With more than 3,000 lives lost to overdoses in New Jersey each year and an estimated 94,000+ residents needing substance abuse treatment, two bills sponsored by several Assembly Democrats aimed at preventing overdoses and addressing the state’s substance abuse crisis were signed into law Friday.
“As a doctor, I know just how important it is to prepare for and respond to medical emergencies patients may encounter,” said Assemblyman Herb Conaway (D-Burlington). “With thousands of lives lost to overdoses each year, we need a system in place to help residents struggling with substance use disorders who may be at risk for overdoses.”
The laws focus on key areas of the substance abuse crisis. One aims to help the state understand how many young people have already begun using illegal substances.
The law (formerly bill A-5597), sponsored by Assembly Democrats Conaway, Angelica Jimenez and Shanique Speight, permits school districts to administer anonymous, voluntary surveys regarding students’ use of alcohol, tobacco and drugs – among other behaviors that could harm their health and well-being.
“With drug use sometimes beginning as young as 12-years-old, it is vital our State gathers information on the various health issues affecting our students,” said Assemblywoman Angelica Jimenez (D-Bergen, Hudson). “Knowing just how many children have already been exposed to harmful substances will help us better understand the scope of the issue and how to address it before it becomes more severe in adulthood.”

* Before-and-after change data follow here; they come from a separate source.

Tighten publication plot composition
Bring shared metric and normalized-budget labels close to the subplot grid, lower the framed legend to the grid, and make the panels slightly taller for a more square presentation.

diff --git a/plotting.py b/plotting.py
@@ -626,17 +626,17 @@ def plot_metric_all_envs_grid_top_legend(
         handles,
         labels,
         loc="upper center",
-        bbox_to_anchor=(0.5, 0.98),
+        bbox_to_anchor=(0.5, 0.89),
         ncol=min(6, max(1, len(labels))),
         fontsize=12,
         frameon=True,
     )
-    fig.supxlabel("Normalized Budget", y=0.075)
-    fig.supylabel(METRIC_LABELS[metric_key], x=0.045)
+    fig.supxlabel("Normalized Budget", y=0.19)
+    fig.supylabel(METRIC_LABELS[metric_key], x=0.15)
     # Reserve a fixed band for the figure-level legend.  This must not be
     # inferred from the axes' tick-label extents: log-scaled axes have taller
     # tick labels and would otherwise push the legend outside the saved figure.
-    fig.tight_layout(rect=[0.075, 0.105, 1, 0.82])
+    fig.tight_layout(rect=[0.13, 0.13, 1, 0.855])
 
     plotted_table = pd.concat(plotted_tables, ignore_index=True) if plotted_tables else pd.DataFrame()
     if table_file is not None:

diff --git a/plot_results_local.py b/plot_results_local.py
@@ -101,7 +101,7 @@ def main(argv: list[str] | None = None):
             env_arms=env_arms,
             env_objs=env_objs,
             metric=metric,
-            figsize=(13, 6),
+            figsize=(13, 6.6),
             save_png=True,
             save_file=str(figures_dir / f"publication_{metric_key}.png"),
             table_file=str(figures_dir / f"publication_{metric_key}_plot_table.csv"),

“We need to know more about the health challenges facing New Jersey students today,” said Assemblywoman Shanique Speight (D-Essex). “Understanding how many students are actively using harmful substances will make it easier for us to reach out and provide support to the children in our communities who need our help.”
The other law (formerly bill A-5595), sponsored by Assembly Democrats Anthony Verrelli, Daniel Benson and Jamel Holley, aims to make opioid antidotes more accessible in New Jersey. Opioid antidotes such as naloxone can help save the life of someone experiencing an overdose.
“Having immediate access to an opioid antidote when helping someone experiencing an overdose can mean the difference between life and death,” said Assemblyman Verrelli (D-Mercer, Hunterdon). “It might be too late if a patient has to wait for treatment until they reach the hospital, which is why we must improve access to these medicines in our state.”
The new law requires the retail price of opioid antidotes to be included in the ‘New Jersey Prescription Drug Retail Price Registry,’ to make it easier for residents to readily find this information.
“If someone is concerned about the price of opioid antidotes, they may not seek out these important medications,” said Assemblyman Benson (D-Mercer, Middlesex). “Having the information readily available to residents online will help them make an informed decision about which medicine to request at their pharmacy.”
“Opioid antidotes save lives – it’s as simple as that,” said Assemblyman Holley (D-Union). “There can be no confusion about pricing and accessibility when it comes to helping our community members acquire these medicines.”